“But then the news came through that Verheyden had tested positive and there would be no prize money.”
Was ’65 your last season then?
“No, I rode a season up in Brittany with Shay; I was ‘hors categorie’ (special category) with Boreal-Urago, we were all ex-pros on the team so it was a strong squad – there was a big criterium scene there and I had five wins.
“I finished in 1967 which wasn’t a bad year either but I was disillusioned with the criterium scene, there were a lot of fellows charging up back then.
“And then my wife’s father died so we moved back to Ireland.”
Your finest hours, Peter?
“Winning the National Road Race Championship on own with no team support was special.
“And winning the Route de France was wonderful, picking up the baton from Shay.
“Stephen Roche’s Tour de France win in 1987 was marvellous, a huge achievement on top of his Giro d’Italia victory – and then of course he won the Worlds that season too.

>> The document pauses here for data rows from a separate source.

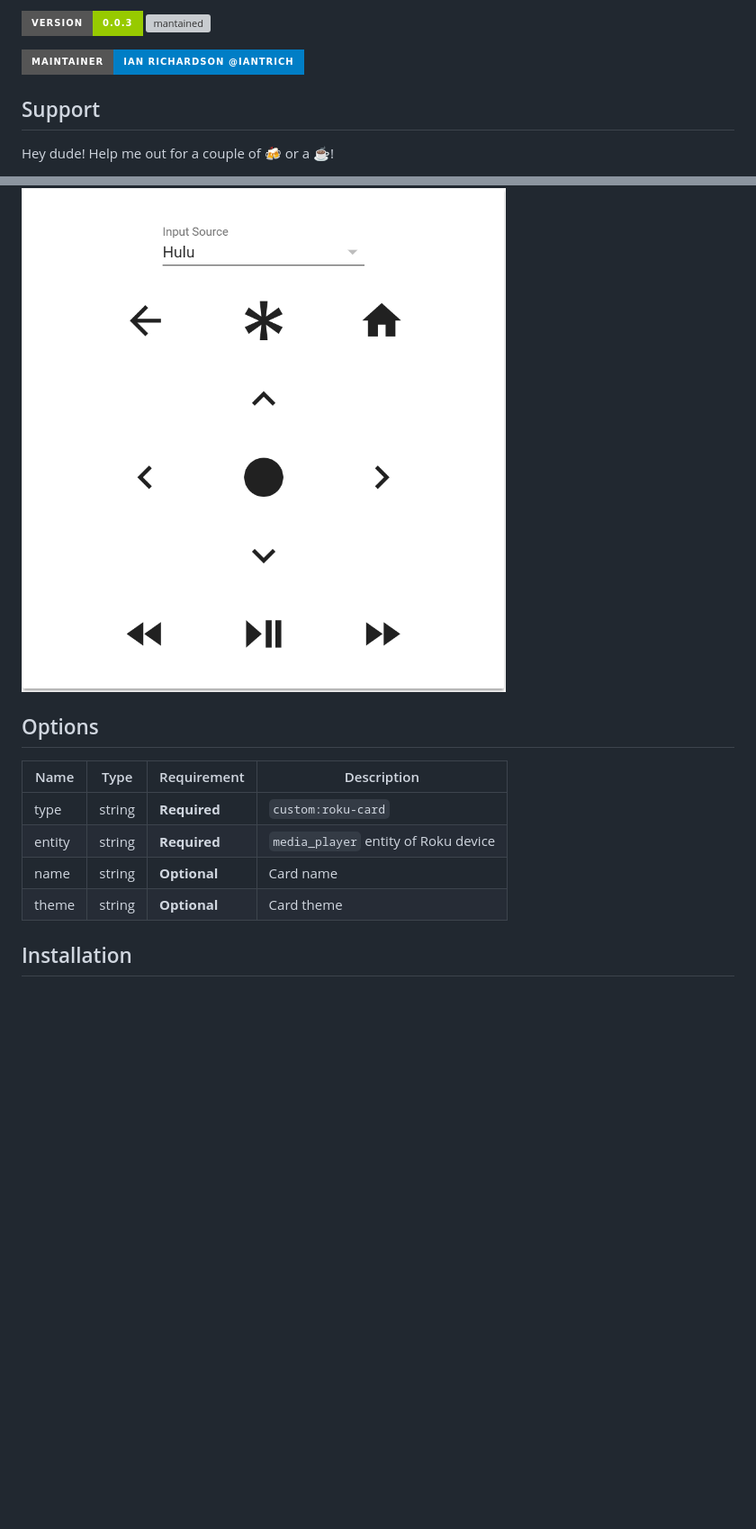
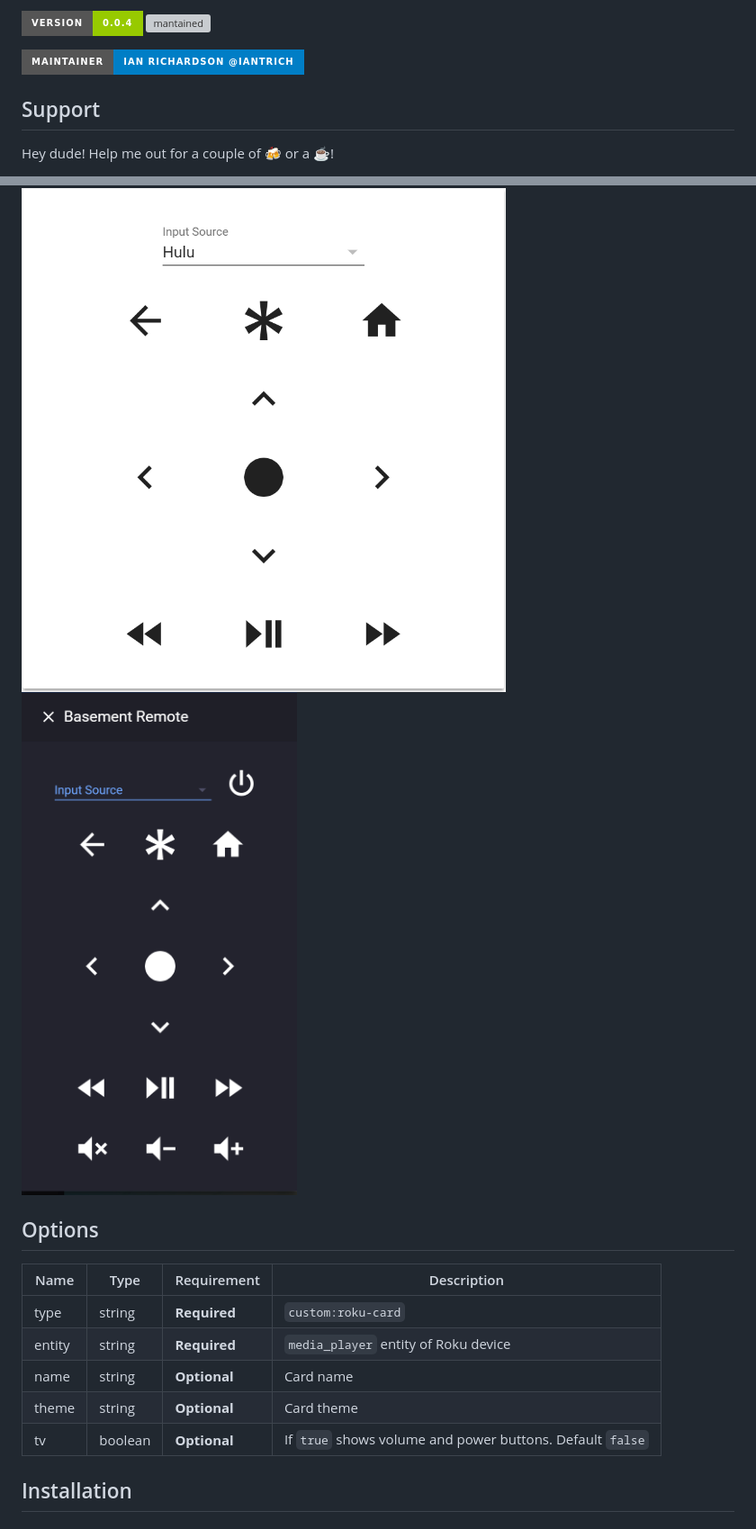
Before and after one commit to jpnaifeh/tv-card, a Markdown page: README.md, 2 parts joined by grey strips. Shown at 90% size. Drawn GitHub-style; pictures changed too: example2.png (added); badges without logos; blank space fills up the shorter version; grey boxes are pictures that could not be loaded.

Commit message:
📺 tv option for volume/power controls

```diff
--- a/README.md
+++ b/README.md
@@ -1,6 +1,6 @@
 
 
-[![Version](https://img.shields.io/badge/version-0.0.3-green.svg?style=for-the-badge)](#) [![mantained](https://img.shields.io/maintenance/yes/2019.svg?style=for-the-badge)](#)
+[![Version](https://img.shields.io/badge/version-0.0.4-green.svg?style=for-the-badge)](#) [![mantained](https://img.shields.io/maintenance/yes/2019.svg?style=for-the-badge)](#)
 
 [![maintainer](https://img.shields.io/badge/maintainer-Ian%20Richardson%20%40iantrich-blue.svg?style=for-the-badge)](#)
 
@@ -15,6 +15,7 @@ Hey dude! Help me out for a couple of :beers: or a :coffee:!
 This card is for [Lovelace](https://www.home-assistant.io/lovelace) on [Home Assistant](https://www.home-assistant.io/) that display a [Roku](https://www.roku.com/) remote.
 
 ![example](example.png)
+![example2](example2.png)
 
 ## Options
 
@@ -24,6 +25,7 @@ This card is for [Lovelace](https://www.home-assistant.io/lovelace) on [Home Ass
 | entity | string | **Required** | `media_player` entity of Roku device
 | name | string | **Optional** | Card name
 | theme | string | **Optional** | Card theme
+| tv | boolean | **Optional** | If `true` shows volume and power buttons. Default `false`
 
 ## Installation
 
```
Also changed, not shown: other parts of README.md (+1 -0 lines), 2 other files.
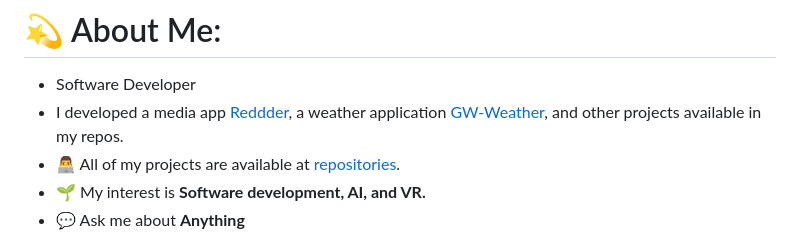
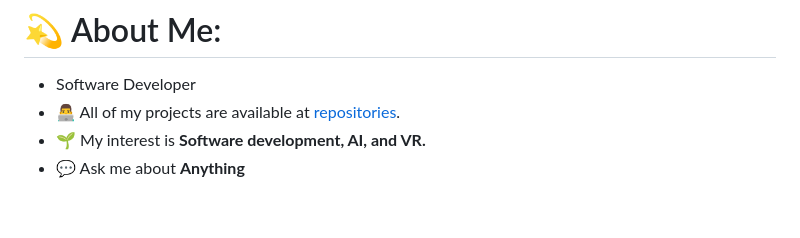
Before and after one commit to MatyilaSango/MatyilaSango, a Markdown page: README.md, the part around the change. GitHub-like rendering; blank space fills up the shorter version.

Commit message:
Update project descriptions in README
Removed specific project mentions from the README.

```diff
--- a/README.md
+++ b/README.md
@@ -1,6 +1,5 @@
 # 💫 About Me:
 - Software Developer
-- I developed a media app [Reddder](http://reddder.vercel.app/), a weather application [GW-Weather](https://gw-weather.vercel.app/), and other projects available in my repos.<br>
 - 👨‍💻 All of my projects are available at [repositories](https://github.com/MatyilaSango?tab=repositories).<br>
 - 🌱 My interest is **Software development, AI, and VR.**<br>
 - 💬 Ask me about **Anything**<br>
```
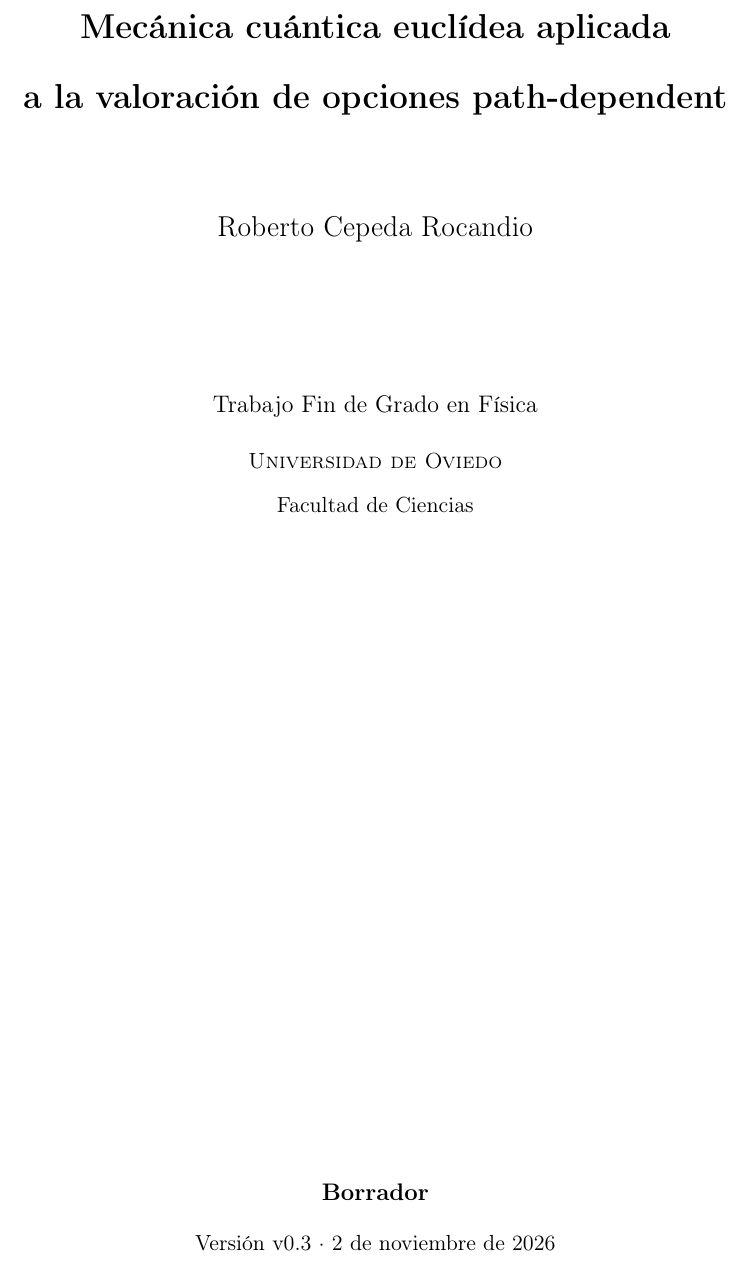
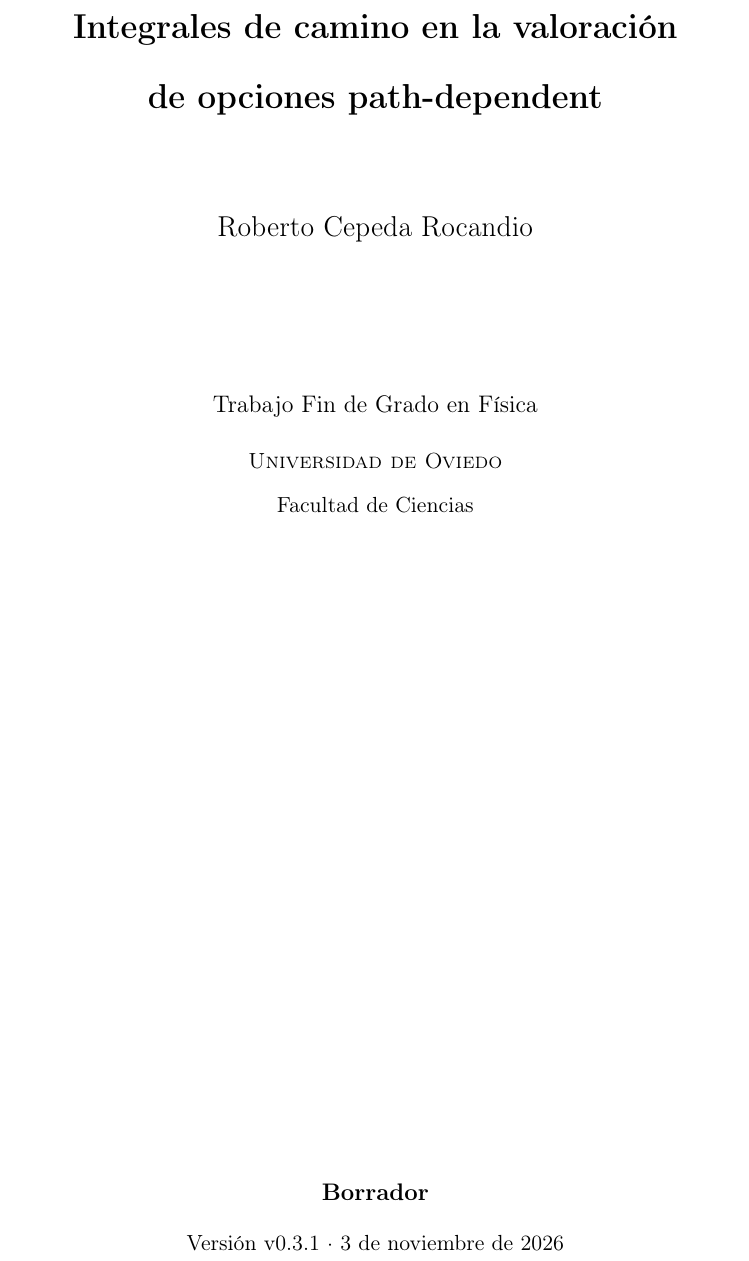
Before and after one commit to indexxxxbraker/path-integral-option-pricing, a LaTeX document (es/main.tex, which reads es/preambulo.tex): part of page 1 of 12, cut at the place of the change. Compiled offline with pdfLaTeX.

Commit message:
Update thesis title

```diff
--- a/es/main.tex
+++ b/es/main.tex
@@ -3,8 +3,8 @@
 \documentclass[11pt,a4paper,oneside]{report}
 \input{preambulo}
 
-\newcommand{\versionborrador}{v0.3}
-\newcommand{\fechaborrador}{2 de noviembre de 2026}
+\newcommand{\versionborrador}{v0.3.1}
+\newcommand{\fechaborrador}{3 de noviembre de 2026}
 
 \begin{document}
 
@@ -12,8 +12,8 @@
 \begin{titlepage}
 \centering
 \vspace*{2cm}
-{\LARGE\bfseries Mecánica cuántica euclídea aplicada\\[0.3cm]
-a la valoración de opciones path-dependent\par}
+{\LARGE\bfseries Integrales de camino en la valoración\\[0.3cm]
+de opciones path-dependent\par}
 \vspace{1.5cm}
 {\Large Roberto Cepeda Rocandio\par}
 \vspace{2.5cm}
--- a/es/preambulo.tex
+++ b/es/preambulo.tex
@@ -21,7 +21,7 @@
 \usepackage[nottoc]{tocbibind}
 \usepackage[colorlinks=true,linkcolor=black,citecolor=blue,urlcolor=blue]{hyperref}
 \hypersetup{
-  pdftitle={Mecánica cuántica euclídea aplicada a la valoración de opciones path-dependent (borrador)},
+  pdftitle={Integrales de camino en la valoración de opciones path-dependent (borrador)},
   pdfauthor={Roberto Cepeda Rocandio}
 }
 
```
Also changed, not shown: en/main.tex (+4 -4 lines), en/preamble.tex (+1 -1 lines), README.md.
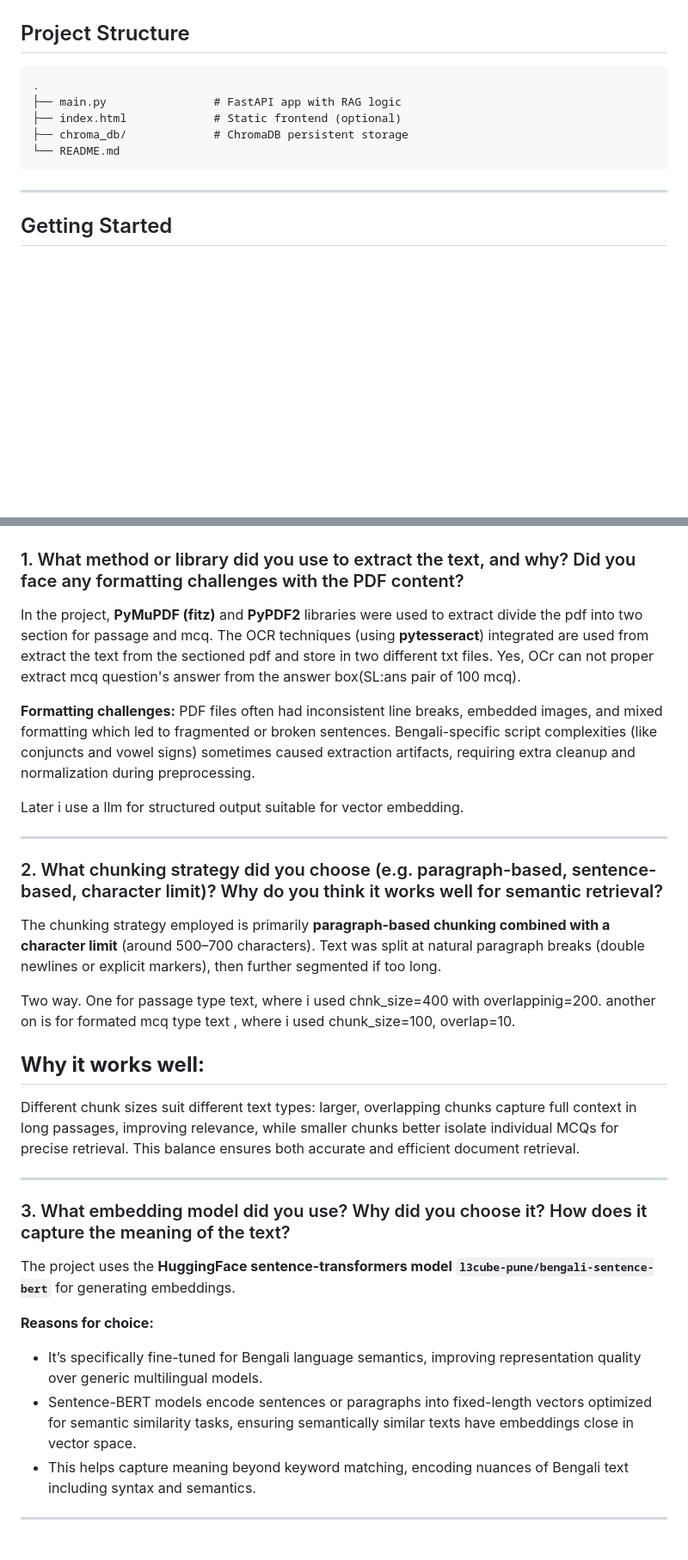
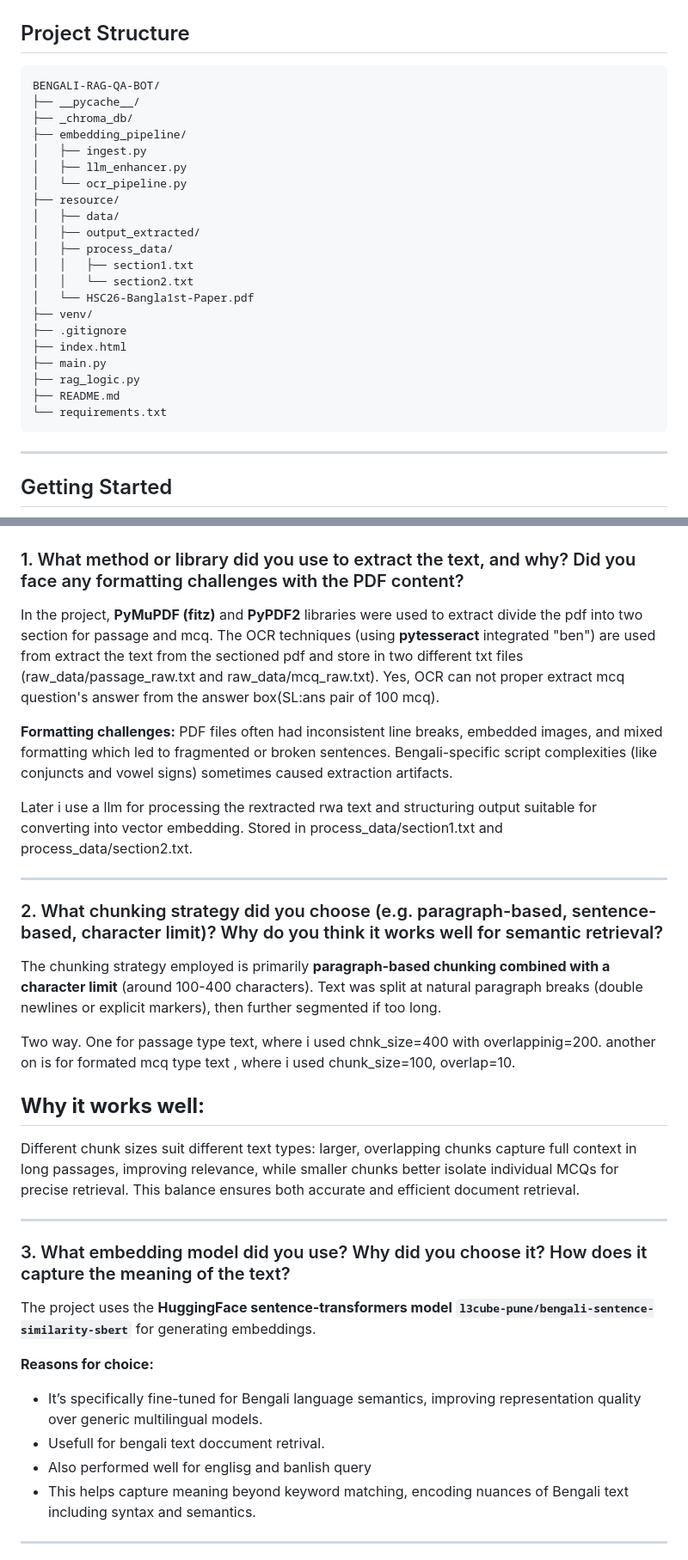
Before and after one commit to LimonHalder/bengali-rag-qa-bot, a Markdown page: README.md, 2 parts joined by grey strips. Shown: that part at 86% size. Drawn GitHub-style; blank space fills up the shorter version.

````diff
--- a/README.md
+++ b/README.md
@@ -42,11 +42,27 @@ Submit a user question and get a Bengali answer based on retrieved knowledge.
 ## Project Structure
 
 ```
-.
-├── main.py                # FastAPI app with RAG logic
-├── index.html             # Static frontend (optional)
-├── chroma_db/             # ChromaDB persistent storage
-└── README.md
+BENGALI-RAG-QA-BOT/
+├── __pycache__/
+├── _chroma_db/
+├── embedding_pipeline/
+│   ├── ingest.py
+│   ├── llm_enhancer.py
+│   └── ocr_pipeline.py
+├── resource/
+│   ├── data/
+│   ├── output_extracted/
+│   ├── process_data/
+│   │   ├── section1.txt
+│   │   └── section2.txt
+│   └── HSC26-Bangla1st-Paper.pdf
+├── venv/
+├── .gitignore
+├── index.html
+├── main.py
+├── rag_logic.py
+├── README.md
+└── requirements.txt
 ```
 
 ---
@@ -136,19 +152,19 @@ relevance_score = util.cos_sim(query_emb, context_emb).item()
 
 ### 1. What method or library did you use to extract the text, and why? Did you face any formatting challenges with the PDF content?
 
-In the project, **PyMuPDF (fitz)** and **PyPDF2** libraries were used to extract divide the pdf into two section for passage and mcq. The OCR techniques (using **pytesseract**) integrated are used from extract the text from the sectioned pdf and store in two different txt files.
-Yes, OCr can not proper extract mcq question's answer from the answer box(SL:ans pair of 100 mcq).
+In the project, **PyMuPDF (fitz)** and **PyPDF2** libraries were used to extract divide the pdf into two section for passage and mcq. The OCR techniques (using **pytesseract** integrated "ben") are used from extract the text from the sectioned pdf and store in two different txt files (raw_data/passage_raw.txt and raw_data/mcq_raw.txt).
+Yes, OCR can not proper extract mcq question's answer from the answer box(SL:ans pair of 100 mcq).
 
 **Formatting challenges:**
-PDF files often had inconsistent line breaks, embedded images, and mixed formatting which led to fragmented or broken sentences. Bengali-specific script complexities (like conjuncts and vowel signs) sometimes caused extraction artifacts, requiring extra cleanup and normalization during preprocessing.
+PDF files often had inconsistent line breaks, embedded images, and mixed formatting which led to fragmented or broken sentences. Bengali-specific script complexities (like conjuncts and vowel signs) sometimes caused extraction artifacts.
 
-Later i use a llm for structured output suitable for vector embedding.
+Later i use a llm for processing the rextracted rwa text and  structuring output suitable for converting into vector embedding. Stored in process_data/section1.txt and process_data/section2.txt.
 
 ---
 
 ### 2. What chunking strategy did you choose (e.g. paragraph-based, sentence-based, character limit)? Why do you think it works well for semantic retrieval?
 
-The chunking strategy employed is primarily **paragraph-based chunking combined with a character limit** (around 500–700 characters). Text was split at natural paragraph breaks (double newlines or explicit markers), then further segmented if too long.
+The chunking strategy employed is primarily **paragraph-based chunking combined with a character limit** (around 100-400 characters). Text was split at natural paragraph breaks (double newlines or explicit markers), then further segmented if too long.
 
 Two way. One for passage type text, where i used chnk_size=400 with overlappinig=200.
 another on is for formated mcq type text ,  where i used chunk_size=100, overlap=10.
@@ -163,12 +179,13 @@ Different chunk sizes suit different text types: larger, overlapping chunks capt
 
 ### 3. What embedding model did you use? Why did you choose it? How does it capture the meaning of the text?
 
-The project uses the **HuggingFace sentence-transformers model `l3cube-pune/bengali-sentence-bert`** for generating embeddings.
+The project uses the **HuggingFace sentence-transformers model `l3cube-pune/bengali-sentence-similarity-sbert`** for generating embeddings.
 
 **Reasons for choice:**
 
 * It’s specifically fine-tuned for Bengali language semantics, improving representation quality over generic multilingual models.
-* Sentence-BERT models encode sentences or paragraphs into fixed-length vectors optimized for semantic similarity tasks, ensuring semantically similar texts have embeddings close in vector space.
+* Usefull for bengali text doccument retrival.
+* Also performed well for englisg and banlish query
 * This helps capture meaning beyond keyword matching, encoding nuances of Bengali text including syntax and semantics.
 
 ---
````
Also changed, not shown: other parts of README.md (+1 -2 lines).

“I tried to give a lot back to the sport after I finished racing – and coaching Stephen is something that gave me a lot of satisfaction.
“I was Irish team manager at the Munich Olympics where he rode and organised his contract with Peugeot for 1981.
“I nourished him; we’d speak on the phone every week – I knew the races he was riding, the parcours and the way the races usually developed.
“Our big standing joke is that he was only second in the Route de France but he got sixth to my seventh in the Tour de L’Avenir.
“I’ll always remember being on the open top bus with him driving through Dublin after his Tour win – wonderful.”
And if you could do it over again?
“I was on my own, a pioneer, it would have been good to have an adviser, I had to do it all on my own.
“When I won the Route de France there were no mobile phones or computers, I used to have to write home to arrange a time for me to call – you didn’t really have the chance to enjoy your successes, there was no own to share them with.
“When I was second in the Grand Prix des France time trial my manager didn’t turn up with my light wheels, I had to ride on training wheels.
“I got an invite to ride the Grand Prix des Nations on the strength of that ride but I had no back up so couldn’t accept.
“Riders get so much help now.
But I had a long career, I had my successes and I passed a lot on to Stephen so I can’t grumble too much.”
With thanks to Peter’s son-in-law Aidan Hammond and Austin Walsh of Quay Cycles in Drogheda for their help in arranging this interview.